criticize him for not giving it the attention they feel it deserves.
Indeed, while a majority of American Jewry is concerned at Israel’s lack
of progress in meeting the demands of the Palestinians, one of its fiercest
debates concerns the freedom to debate the issue of Israel itself
– to believe in Israel’s right to
exist in peace, but to mount aggressive opposition to the policies of its
The Diaspora’s organized political leadership goes to great lengths to
present an appearance of unity. But this distorts the reality of Jewish
diversity, generates acrimonious and counter-productive bickering, and
– worst of all
– hides the genuine and strong
convictions of many American Jews that Israel is not in the right in its
current handling of the Palestinians.
“The dualism is stark.
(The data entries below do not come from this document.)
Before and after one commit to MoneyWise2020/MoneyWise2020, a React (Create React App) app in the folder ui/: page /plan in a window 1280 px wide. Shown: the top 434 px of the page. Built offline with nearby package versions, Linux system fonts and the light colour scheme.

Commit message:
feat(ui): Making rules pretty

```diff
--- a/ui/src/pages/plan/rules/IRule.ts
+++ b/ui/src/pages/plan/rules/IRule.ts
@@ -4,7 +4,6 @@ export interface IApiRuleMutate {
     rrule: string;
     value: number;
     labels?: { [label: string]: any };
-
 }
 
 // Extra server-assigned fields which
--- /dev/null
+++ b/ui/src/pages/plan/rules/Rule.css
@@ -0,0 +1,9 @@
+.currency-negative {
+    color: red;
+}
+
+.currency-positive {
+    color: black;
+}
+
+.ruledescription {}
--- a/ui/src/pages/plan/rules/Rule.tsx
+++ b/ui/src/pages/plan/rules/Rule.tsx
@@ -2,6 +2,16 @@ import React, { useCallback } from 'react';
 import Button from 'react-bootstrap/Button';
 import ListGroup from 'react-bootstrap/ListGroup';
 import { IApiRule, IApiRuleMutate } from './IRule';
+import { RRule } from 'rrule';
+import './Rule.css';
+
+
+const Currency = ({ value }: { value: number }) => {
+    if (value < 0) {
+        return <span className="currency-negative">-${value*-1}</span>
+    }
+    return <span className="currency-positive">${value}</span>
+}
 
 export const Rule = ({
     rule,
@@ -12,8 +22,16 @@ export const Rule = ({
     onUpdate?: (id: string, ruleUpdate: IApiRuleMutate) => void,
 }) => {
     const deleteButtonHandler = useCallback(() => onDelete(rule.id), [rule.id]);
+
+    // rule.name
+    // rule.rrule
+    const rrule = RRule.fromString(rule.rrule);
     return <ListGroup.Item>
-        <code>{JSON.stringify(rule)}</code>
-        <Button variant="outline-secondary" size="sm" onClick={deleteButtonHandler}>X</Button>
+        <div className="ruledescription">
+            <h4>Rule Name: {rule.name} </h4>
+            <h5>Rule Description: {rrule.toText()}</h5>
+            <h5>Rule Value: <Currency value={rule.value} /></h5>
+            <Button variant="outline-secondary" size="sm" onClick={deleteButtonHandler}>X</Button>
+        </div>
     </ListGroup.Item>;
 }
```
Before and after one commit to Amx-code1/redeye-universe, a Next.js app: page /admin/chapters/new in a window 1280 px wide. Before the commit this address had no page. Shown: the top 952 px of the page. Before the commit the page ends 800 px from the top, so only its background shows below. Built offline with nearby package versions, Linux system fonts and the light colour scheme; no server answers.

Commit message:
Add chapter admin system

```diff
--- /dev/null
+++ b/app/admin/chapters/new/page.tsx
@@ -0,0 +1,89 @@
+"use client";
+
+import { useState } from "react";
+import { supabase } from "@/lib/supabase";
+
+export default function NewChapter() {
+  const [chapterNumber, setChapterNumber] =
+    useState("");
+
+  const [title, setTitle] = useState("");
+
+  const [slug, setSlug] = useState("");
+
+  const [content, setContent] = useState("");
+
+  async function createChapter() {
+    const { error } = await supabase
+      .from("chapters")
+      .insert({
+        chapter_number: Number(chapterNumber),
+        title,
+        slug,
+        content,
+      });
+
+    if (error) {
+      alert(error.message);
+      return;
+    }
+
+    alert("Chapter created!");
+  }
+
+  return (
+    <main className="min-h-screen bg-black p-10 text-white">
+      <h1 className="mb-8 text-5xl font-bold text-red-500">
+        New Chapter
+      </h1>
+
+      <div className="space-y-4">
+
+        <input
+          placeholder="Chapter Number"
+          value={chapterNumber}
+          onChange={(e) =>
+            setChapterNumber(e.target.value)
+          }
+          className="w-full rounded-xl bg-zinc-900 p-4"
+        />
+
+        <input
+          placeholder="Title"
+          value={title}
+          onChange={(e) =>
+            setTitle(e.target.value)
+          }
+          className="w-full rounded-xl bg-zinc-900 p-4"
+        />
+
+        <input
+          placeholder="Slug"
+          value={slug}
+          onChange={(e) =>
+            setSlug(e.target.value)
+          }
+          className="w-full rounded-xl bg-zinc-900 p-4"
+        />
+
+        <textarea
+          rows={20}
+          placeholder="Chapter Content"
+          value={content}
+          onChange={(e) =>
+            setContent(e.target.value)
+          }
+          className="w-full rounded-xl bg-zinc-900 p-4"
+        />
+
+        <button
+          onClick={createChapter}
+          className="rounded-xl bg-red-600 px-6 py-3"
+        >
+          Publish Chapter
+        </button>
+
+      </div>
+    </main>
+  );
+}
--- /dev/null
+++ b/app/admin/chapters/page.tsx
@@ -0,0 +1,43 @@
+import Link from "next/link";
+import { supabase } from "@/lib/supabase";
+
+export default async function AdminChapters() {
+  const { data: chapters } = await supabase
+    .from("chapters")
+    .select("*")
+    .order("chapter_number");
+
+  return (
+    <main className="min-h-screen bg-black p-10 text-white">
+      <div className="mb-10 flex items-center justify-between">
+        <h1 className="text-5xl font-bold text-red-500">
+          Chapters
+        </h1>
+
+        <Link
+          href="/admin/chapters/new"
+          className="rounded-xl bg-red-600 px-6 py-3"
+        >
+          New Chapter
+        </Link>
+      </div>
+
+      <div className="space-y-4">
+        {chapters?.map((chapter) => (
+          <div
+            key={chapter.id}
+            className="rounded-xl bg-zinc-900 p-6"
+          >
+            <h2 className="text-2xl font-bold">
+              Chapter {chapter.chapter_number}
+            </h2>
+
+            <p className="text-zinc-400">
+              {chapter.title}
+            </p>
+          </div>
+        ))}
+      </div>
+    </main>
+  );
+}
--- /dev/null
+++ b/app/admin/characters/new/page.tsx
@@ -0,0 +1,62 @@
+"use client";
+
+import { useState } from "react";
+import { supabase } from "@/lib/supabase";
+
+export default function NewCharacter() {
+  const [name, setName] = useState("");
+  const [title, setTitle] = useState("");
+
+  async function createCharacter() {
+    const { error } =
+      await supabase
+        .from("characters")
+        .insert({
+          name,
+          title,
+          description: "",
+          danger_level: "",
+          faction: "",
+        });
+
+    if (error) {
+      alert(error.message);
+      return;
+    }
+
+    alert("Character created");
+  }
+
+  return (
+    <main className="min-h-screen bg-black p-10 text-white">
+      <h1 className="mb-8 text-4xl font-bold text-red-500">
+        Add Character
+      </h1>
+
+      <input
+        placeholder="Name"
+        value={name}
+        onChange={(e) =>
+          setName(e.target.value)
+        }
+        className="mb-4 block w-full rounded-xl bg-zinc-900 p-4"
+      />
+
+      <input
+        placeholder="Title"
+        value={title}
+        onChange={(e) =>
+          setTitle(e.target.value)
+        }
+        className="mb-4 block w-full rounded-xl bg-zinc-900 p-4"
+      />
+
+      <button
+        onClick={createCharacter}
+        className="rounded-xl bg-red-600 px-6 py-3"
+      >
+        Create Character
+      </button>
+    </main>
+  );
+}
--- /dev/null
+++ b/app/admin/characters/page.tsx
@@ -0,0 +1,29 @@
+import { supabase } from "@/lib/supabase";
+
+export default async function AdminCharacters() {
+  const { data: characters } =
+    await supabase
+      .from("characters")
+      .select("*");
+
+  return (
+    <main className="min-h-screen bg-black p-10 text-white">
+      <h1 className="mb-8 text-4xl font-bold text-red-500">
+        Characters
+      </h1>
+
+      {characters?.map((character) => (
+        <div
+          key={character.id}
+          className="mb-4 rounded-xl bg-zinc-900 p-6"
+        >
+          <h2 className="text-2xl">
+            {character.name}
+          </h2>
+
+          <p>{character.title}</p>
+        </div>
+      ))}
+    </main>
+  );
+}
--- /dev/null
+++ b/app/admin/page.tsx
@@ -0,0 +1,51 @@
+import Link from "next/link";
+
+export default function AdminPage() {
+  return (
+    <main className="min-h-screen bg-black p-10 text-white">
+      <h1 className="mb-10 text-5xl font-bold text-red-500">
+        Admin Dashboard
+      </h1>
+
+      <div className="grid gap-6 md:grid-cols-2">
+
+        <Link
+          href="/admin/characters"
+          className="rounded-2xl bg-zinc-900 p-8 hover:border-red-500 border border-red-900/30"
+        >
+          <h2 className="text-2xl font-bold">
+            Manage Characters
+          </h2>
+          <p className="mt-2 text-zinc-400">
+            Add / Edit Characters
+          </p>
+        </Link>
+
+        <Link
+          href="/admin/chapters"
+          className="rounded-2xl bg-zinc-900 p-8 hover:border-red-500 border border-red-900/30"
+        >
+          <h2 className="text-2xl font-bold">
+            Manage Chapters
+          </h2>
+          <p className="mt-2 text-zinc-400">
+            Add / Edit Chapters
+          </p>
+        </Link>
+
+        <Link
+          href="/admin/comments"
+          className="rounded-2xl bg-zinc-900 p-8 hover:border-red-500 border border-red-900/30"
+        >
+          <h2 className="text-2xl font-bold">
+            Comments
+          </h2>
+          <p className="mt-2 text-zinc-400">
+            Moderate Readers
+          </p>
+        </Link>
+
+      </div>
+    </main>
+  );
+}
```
To be for one side is to be against the other ...
to speak on behalf of Palestinians is to desire the annihilation of the
state of Israel,” wrote Marc Ellis in the Christian Century.
Another Jewish commentator said: “Jews who argue openly for the freedom
of Palestinians are branded as self-haters and traitors. Such pressure to
conform to an uncritically pro-Israel position spells the demise of a
value-oriented and ethically concerned tradition.”
Yet despite these deep divisions, American Jewry’s most influential
lobbying organization, the American Israel Public Affairs Committee (AIPAC),
has dropped its long-standing opposition to the creation of a Palestinian
state. Moreover, in the 2002 annual survey of American Jewish opinion by the
American Jewish Committee, Jews were asked: “As part of a permanent
settlement with the Palestinians, should Israel be willing to dismantle all,
some, or none of the Jewish settlements in the West Bank?”
Ten percent answered “all,” 55 percent said “some,” and 34 percent
thought that none of the settlements should go (2 percent were not sure).
That means that 65 percent of American Jews would be comfortable with
dismantling all or some of the West Bank settlements.
American Jews have a substantial reservoir of good will for Palestinian
statehood and Palestinian aspirations. Of course, this position is in the
interests of Israel’s security as much as the Palestinian cause, but its
effect would be the same. If the Diaspora can get its act together to
advocate pragmatically for a secular reality in the Middle East, the
Palestinians will have a powerful and influential friend in Washington.